dc.contributor.other University of Alabama Tuscaloosa
dc.contributor.other Children's Hospital Los Angeles
dc.contributor.other University of Pennsylvania
dc.contributor.other California State University System
dc.contributor.other California State University Long Beach 2021-06-23T18:50:25Z 2021-06-23T18:50:25Z 2017
dc.identifier.citation Glenn, A., Han, H., Yang, Y., Raine, A., Schug, R. (2017): Associations Between Psychopathic Traits and Brain Activity During Instructed False Responding. Psychiatry Research: Neuroimaging, Volume 266.
dc.description.abstract Lying is one of the characteristic features of psychopathy, and has been recognized in clinical and diagnostic descriptions of the disorder, yet individuals with psychopathic traits have been found to have reduced neural activity in many of the brain regions that are important for lying. In this study, we examine brain activity in sixteen individuals with varying degrees of psychopathic traits during a task in which they are instructed to falsify information or tell the truth about autobiographical and non-autobiographical facts, some of which was related to criminal behavior. We found that psychopathic traits were primarily associated with increased activity in the anterior cingulate, various regions of the prefrontal cortex, insula, angular gyrus, and the inferior parietal lobe when participants falsified information of any type. Associations tended to be stronger when participants falsified information about criminal behaviors. Although this study was conducted in a small sample of individuals and the task used has limited ecological validity, these findings support a growing body of literature suggesting that in some contexts, individuals with higher levels of psychopathic traits may demonstrate heightened levels of brain activity. en_US

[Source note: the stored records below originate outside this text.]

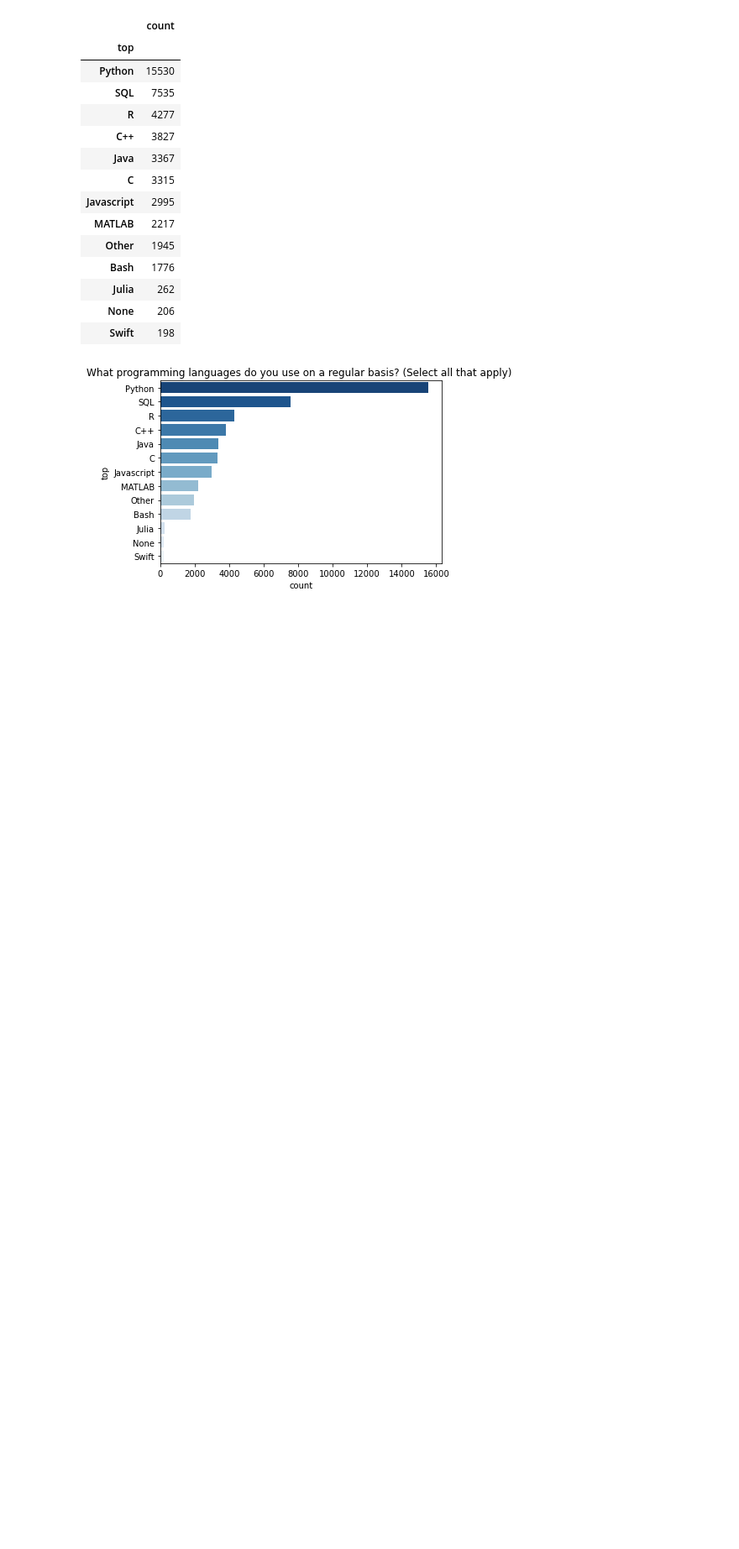
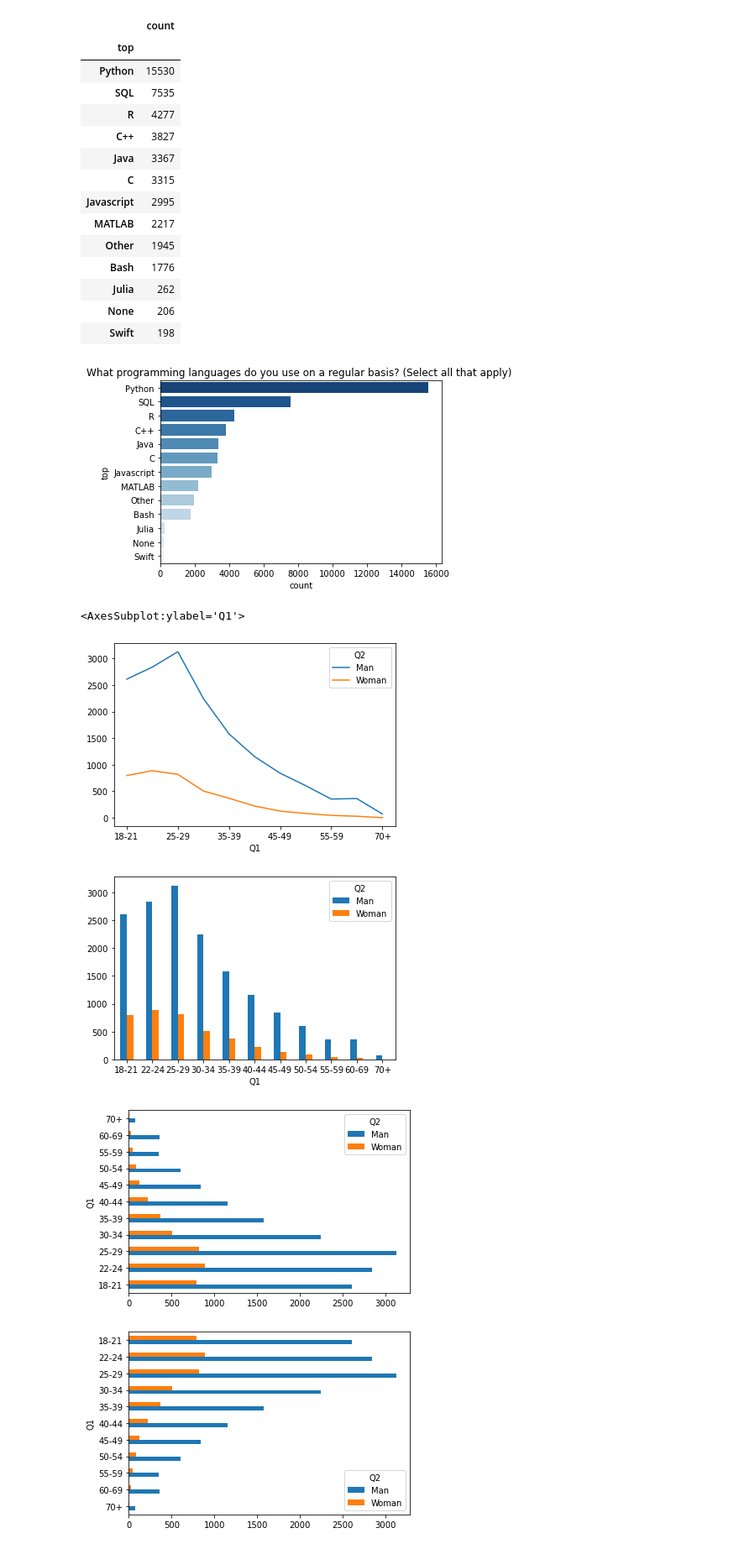
Before and after one commit to Kisooofficial/Android_project, a Jupyter notebook: kaggle.ipynb, the cells around one changed output. Shown: that part at 84% size. Saved outputs shown, nothing was run; the diff lists cells and outputs as text; code cells hidden in the pictures; blank space fills up the shorter version.

```diff
--- a/kaggle.ipynb
+++ b/kaggle.ipynb
@@ -193,3 +193,15 @@ def show_multiple_choice_bar_plot_by_qno(qno):
 show_multiple_choice_bar_plot_by_qno("Q7")
 # %% [output]
 [figure]
+# %%
+q1q2 = pd.crosstab(answer["Q1"], answer["Q2"]) # 주로 두 개 같이 사용할 때
+q1q2[["Man", "Woman"]].plot()
+q1q2[["Man", "Woman"]].plot.bar(rot = 0)
+q1q2[["Man", "Woman"]].plot.barh()
+q1q2[["Man", "Woman"]].sort_index(ascending = False).plot.barh()
+# %% [output]
+<AxesSubplot:ylabel='Q1'>
+[figure, added]
+[figure, added]
+[figure, added]
+[figure, added]
```
Also changed, not shown: parts of 1 cell of this notebook.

dc.format.mimetype application/pdf
dc.language English
dc.language.iso en_US
dc.publisher Elsevier
dc.subject Psychopathy
dc.subject Deception
dc.subject Autobiographical
dc.subject fMRI
dc.subject Criminal behavior
dc.subject DECEPTION
dc.subject EXPERIENCE
dc.subject ATTENTION
dc.subject MEMORY
dc.subject AGENCY
dc.subject Clinical Neurology
dc.subject Neuroimaging
dc.subject Psychiatry
dc.subject Neurosciences & Neurology
dc.title Associations between psychopathic traits and brain activity during instructed false responding en_US
dc.type text
dc.type Article
dc.identifier.doi 10.1016/j.pscychresns.2017.06.008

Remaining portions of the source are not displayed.